Ask yourself why you are eating? Are you hungry, bored, sad, or lonely? Most times boredom, depression, and loneliness can cause overeating. Quarantine has increased boredom and depression for people, so food has become a crutch for many of us during this time. Food is for nourishment and to keep us going during the day, but not to fill holes of emptiness or deal with stress or emotions. Journal, workout, read books, or watch movies or television shows to calm your stress or get out your frustrations and feelings. Acknowledge your feelings instead of stuffing them down with food or other substances.
As a Christian, I’ve been thinking about how we are only given one body and I have been treating my body like a trash can.

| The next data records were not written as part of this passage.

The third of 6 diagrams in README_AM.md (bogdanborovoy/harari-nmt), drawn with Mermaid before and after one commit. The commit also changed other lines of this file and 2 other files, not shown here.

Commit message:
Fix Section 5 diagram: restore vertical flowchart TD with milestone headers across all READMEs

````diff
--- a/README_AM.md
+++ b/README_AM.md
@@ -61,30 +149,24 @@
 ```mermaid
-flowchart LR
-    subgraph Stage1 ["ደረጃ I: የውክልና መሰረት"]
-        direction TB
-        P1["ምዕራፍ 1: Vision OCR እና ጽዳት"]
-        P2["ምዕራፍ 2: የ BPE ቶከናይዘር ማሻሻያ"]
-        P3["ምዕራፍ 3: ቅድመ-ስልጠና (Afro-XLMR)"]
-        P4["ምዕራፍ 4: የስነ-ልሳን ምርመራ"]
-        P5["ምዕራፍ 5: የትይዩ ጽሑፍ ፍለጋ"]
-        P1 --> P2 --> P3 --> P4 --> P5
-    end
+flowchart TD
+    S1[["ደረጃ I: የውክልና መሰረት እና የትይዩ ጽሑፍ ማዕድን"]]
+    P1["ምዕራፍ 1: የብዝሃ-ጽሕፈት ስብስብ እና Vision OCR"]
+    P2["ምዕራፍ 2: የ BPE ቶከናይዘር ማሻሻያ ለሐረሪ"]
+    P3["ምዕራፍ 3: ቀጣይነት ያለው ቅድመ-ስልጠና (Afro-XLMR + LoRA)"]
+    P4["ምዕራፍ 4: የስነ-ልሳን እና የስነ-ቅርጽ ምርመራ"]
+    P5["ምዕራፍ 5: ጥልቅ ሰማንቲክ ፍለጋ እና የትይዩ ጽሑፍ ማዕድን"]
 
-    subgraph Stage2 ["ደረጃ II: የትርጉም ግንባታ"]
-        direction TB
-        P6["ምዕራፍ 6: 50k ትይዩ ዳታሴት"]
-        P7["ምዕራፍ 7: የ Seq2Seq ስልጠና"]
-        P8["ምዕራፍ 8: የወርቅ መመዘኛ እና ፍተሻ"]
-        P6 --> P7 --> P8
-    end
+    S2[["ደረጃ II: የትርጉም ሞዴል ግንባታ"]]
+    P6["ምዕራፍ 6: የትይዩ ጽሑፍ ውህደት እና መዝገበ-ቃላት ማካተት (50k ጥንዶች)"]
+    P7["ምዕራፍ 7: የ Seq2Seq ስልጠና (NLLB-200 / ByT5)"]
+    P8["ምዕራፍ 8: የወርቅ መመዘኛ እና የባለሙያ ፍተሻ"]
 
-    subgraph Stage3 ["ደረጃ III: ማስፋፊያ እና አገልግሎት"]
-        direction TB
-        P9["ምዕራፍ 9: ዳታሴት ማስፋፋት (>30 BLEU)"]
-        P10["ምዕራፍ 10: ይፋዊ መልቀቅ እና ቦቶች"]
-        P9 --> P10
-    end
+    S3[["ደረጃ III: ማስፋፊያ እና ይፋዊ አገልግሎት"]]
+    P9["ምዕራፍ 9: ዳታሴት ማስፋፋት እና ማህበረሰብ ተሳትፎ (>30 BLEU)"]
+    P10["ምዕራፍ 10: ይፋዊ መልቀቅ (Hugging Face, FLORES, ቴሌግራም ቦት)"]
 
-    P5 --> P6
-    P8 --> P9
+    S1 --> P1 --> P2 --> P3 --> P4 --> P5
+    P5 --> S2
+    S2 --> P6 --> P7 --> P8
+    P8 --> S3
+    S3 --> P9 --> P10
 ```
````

God helps those who help themselves and you can’t treat your body with disrespect and expect it to keep going with no issues. Eventually bad habits will catch up with you and it is better to deal with this now before it becomes a serious medical problem later.
The food diary and working out are the first steps to getting my body to a healthy weight. Does this mean that I have everything together? No, I don’t. I am struggling daily with my diet. I am visiting Memphis on June 20th, so from now until June 20th, I plan to keep working out 5 days a week and only cook my meals from home. This will reset my body. I want to come out of this quarantine a physically healthier person and an emotionally healthier person as well. Keep taking care of yourselves!!
See you next week!!